By Cary Tennis
When my mom first was showing signs of dementia I was adamant that “something must be done” as I got married, started a new career, and quickly had two small children. Naturally, what I did was try to convince my mother to move into town, stop driving her car, and consider visiting a neurologist. My older brother, who lived much closer than my 1,500 plus miles, shrugged like it was no big deal. I should mention that both of us were still in our 30s, one of us (ahem, me) quite at the low end.
Fast-forward almost seven years and now my mother had moved in with my brother, only to move out and into assisted living in the same city where he resides. Not even in the same state where she lived prior to this upheaval, but very close and much more similar culturally, weather-wise, and a million other ways than my own state of California. Much. As my older brother goes through a divorce (no children) and continues on his path of creating, working, and great success, he has grown incredibly frustrated with the burden of caring for a parent with a very rare form of Alzheimer’s. While her facility does do a lot, she has always felt that family should do most of the caretaking and is constantly reaching out to my brother for help. For my part, I visit four times a year to help relieve the burden, and call often. In fact, my brother will tell me when he has a weekend he needs to focus and I’ll check in multiple times to make sure she does not disturb him. Still, it’s not even close to the job my brother has taken on at an early age.
Of course there is guilt. But there is also a determination to protect my own young family and fully commit to those other three people in my home. A gift I never received growing up. But at this point, when my brother gets irritated by every single small thing, I know he is done. Even if she were willing (which she told me once she was not, but hey, she has dementia), I cannot figure out if it’s a good idea to uproot my mother and move her closer to me and to her only grandchildren. My impulse is to do it so I can give her what my brother no longer can. At the same time, if I add caretaking my mother to my already overflowing plate, I worry so much about my children and my husband and my ability to care for them. Also, let’s be honest, I worry about my sanity.
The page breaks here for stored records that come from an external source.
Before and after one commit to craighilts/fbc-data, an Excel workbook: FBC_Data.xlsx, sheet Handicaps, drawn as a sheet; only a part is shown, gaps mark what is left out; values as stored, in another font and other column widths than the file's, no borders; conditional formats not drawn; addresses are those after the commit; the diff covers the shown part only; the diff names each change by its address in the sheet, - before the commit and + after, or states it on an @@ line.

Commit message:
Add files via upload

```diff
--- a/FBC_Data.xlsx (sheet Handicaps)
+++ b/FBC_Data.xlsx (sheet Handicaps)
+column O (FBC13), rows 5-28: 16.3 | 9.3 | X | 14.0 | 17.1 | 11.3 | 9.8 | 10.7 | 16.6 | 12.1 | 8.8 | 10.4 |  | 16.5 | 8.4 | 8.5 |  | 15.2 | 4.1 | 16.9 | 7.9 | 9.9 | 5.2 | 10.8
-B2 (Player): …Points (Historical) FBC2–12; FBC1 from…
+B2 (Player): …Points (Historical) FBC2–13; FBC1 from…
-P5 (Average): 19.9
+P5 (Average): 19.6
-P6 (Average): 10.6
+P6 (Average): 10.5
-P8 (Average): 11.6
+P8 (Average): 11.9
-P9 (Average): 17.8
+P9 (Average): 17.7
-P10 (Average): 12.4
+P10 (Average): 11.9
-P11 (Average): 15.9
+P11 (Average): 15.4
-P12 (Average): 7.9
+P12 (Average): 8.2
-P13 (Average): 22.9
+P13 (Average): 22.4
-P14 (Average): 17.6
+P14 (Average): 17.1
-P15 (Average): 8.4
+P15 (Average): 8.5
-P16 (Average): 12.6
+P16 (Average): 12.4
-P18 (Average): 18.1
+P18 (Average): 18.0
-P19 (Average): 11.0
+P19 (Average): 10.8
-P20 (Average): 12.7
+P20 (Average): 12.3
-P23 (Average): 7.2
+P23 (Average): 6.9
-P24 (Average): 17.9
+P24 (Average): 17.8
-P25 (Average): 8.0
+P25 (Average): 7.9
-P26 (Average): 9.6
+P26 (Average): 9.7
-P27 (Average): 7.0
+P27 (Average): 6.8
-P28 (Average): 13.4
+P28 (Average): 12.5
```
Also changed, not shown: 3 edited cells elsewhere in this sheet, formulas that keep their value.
What do I do? And how do I balance what’s best for me, with what’s best for my family living in my own home, and what’s best for the woman who raised me and gave me everything she had available? I mean, really.
Thank you for any insight.
Watching My Mom Forget Who She Is
Dear Watching My Mom Forget,
This is really sad and this is hard. I suggest you take what is the most manageable and equitable course. If that means moving your mother then move her. There is no perfect solution. So choose the one that is most workable and practical and fair.
This is unlike any other life challenge you have faced. If you are a competent and successful person then you are used to challenges for which there are solutions, in which victory is possible. This is different. There may be victorious moments but its nature is not the nature of a fair battle that might go either way, or a difficult problem that will eventually yield to intense study. This is decline.
Since you are in your 30s, you are attuned to the making of a family, the creating of new life, the upside of things. This is the downside, the ugly, untended, shady back of the hill where no one wants to live, where the sun doesn’t shine and nothing grows and you get an eerie feeling that makes you want to leave. That’s what it’ll be like sometimes if your experience is anything like mine. You love your mother and you want to do the right thing but no amount of preparation can remove the grim strangeness of it, and no matter how perfectly you execute your plan the result is not victory but loss.
You will get through it and there will be some moments of satisfaction and you may at times take some pleasure in seeing what great depths of resilience you have. But even that is a different kind of pleasure. It’s not a joyful look-at-me pleasure. It’s a quiet, well-I-got-through-that pleasure.
And you will get through it. I feel confident of that. You will be taxed to your limit and at times you may feel you are failing but you will get through this and in so doing you will confront certain limits that are not circumstantial and practical but something else, something psychological and spiritual.
Luckily there are resources to call upon and people to ask for help, wonderful people who’ve dedicated their lives to dealing with what happens when people begin to fall apart. You may have some wonderful experiences with them; you may even fall in love with a few, in the way that we fall in love with strangers who rescue us.
It’s going to be tough on you and your family, and all the while, the real drama will be hers: the subjective experience of memory falling away like a house coming to pieces around her. But you will get through it.
Have some hot cocoa. Pray.